■ Work order: Within these entries, which lines include the string "className"? Copy each one.

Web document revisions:
* * * * *

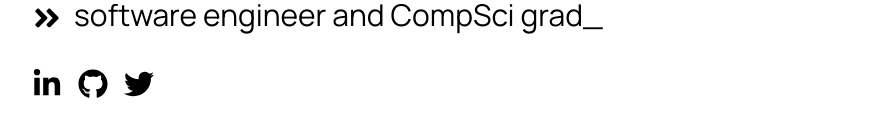
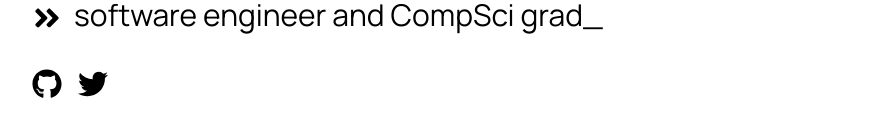
Before and after one commit to jackthb/atomic, a Next.js app: page / in a window 1280 px wide. Shown: the part 426-562 px from the top of the page, without its empty margins (272-1161 px from the left). Built offline with nearby package versions, Linux system fonts and the light colour scheme; no server answers.

Commit message:
chore: I don't have a linkedin anymore

```diff
--- a/components/Footer.tsx
+++ b/components/Footer.tsx
@@ -3,12 +3,12 @@ import { FaTwitter, FaGithub, FaLinkedinIn } from "react-icons/fa";
 export default function Header() {
   return (
     <footer className="flex mt-auto p-4 mx-auto min-w-full justify-evenly">
-      <a
+      {/* <a
         href="https://www.linkedin.com/in/jackcburgess/"
         aria-label="Linkedin link"
       >
         <FaLinkedinIn className="icon" />
-      </a>
+      </a> */}
       <a href="https://github.com/jackthb" aria-label="Github link">
         <FaGithub className="icon" />
       </a>
--- a/pages/index.tsx
+++ b/pages/index.tsx
@@ -16,12 +16,12 @@ function RightArrow() {
 function Links() {
   return (
     <div className="flex gap-4 my-8">
-      <a
+      {/* <a
         href="https://www.linkedin.com/in/jackcburgess/"
         aria-label="Linkedin link"
       >
         <FaLinkedinIn className="text-3xl hover:text-blue-600 transition duration-300" />
-      </a>
+      </a> */}
       <a href="https://github.com/jackthb" aria-label="Github link">
         <FaGithub className="text-3xl hover:text-gray-500 transition duration-300" />
       </a>
--- a/pages/projects/index.tsx
+++ b/pages/projects/index.tsx
@@ -3,7 +3,6 @@ import Head from "next/head";
 import React from "react";
 import { fetchMdx } from "../../lib/helper";
 
-// Updated getStaticProps to use fetchPosts with a path
 export async function getStaticProps() {
   const projects = await fetchMdx("./projects");
   return {
```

* * * * *

■ Response to the task:
     <footer className="flex mt-auto p-4 mx-auto min-w-full justify-evenly">
         <FaLinkedinIn className="icon" />
         <FaGithub className="icon" />
     <div className="flex gap-4 my-8">
         <FaLinkedinIn className="text-3xl hover:text-blue-600 transition duration-300" />
         <FaGithub className="text-3xl hover:text-gray-500 transition duration-300" />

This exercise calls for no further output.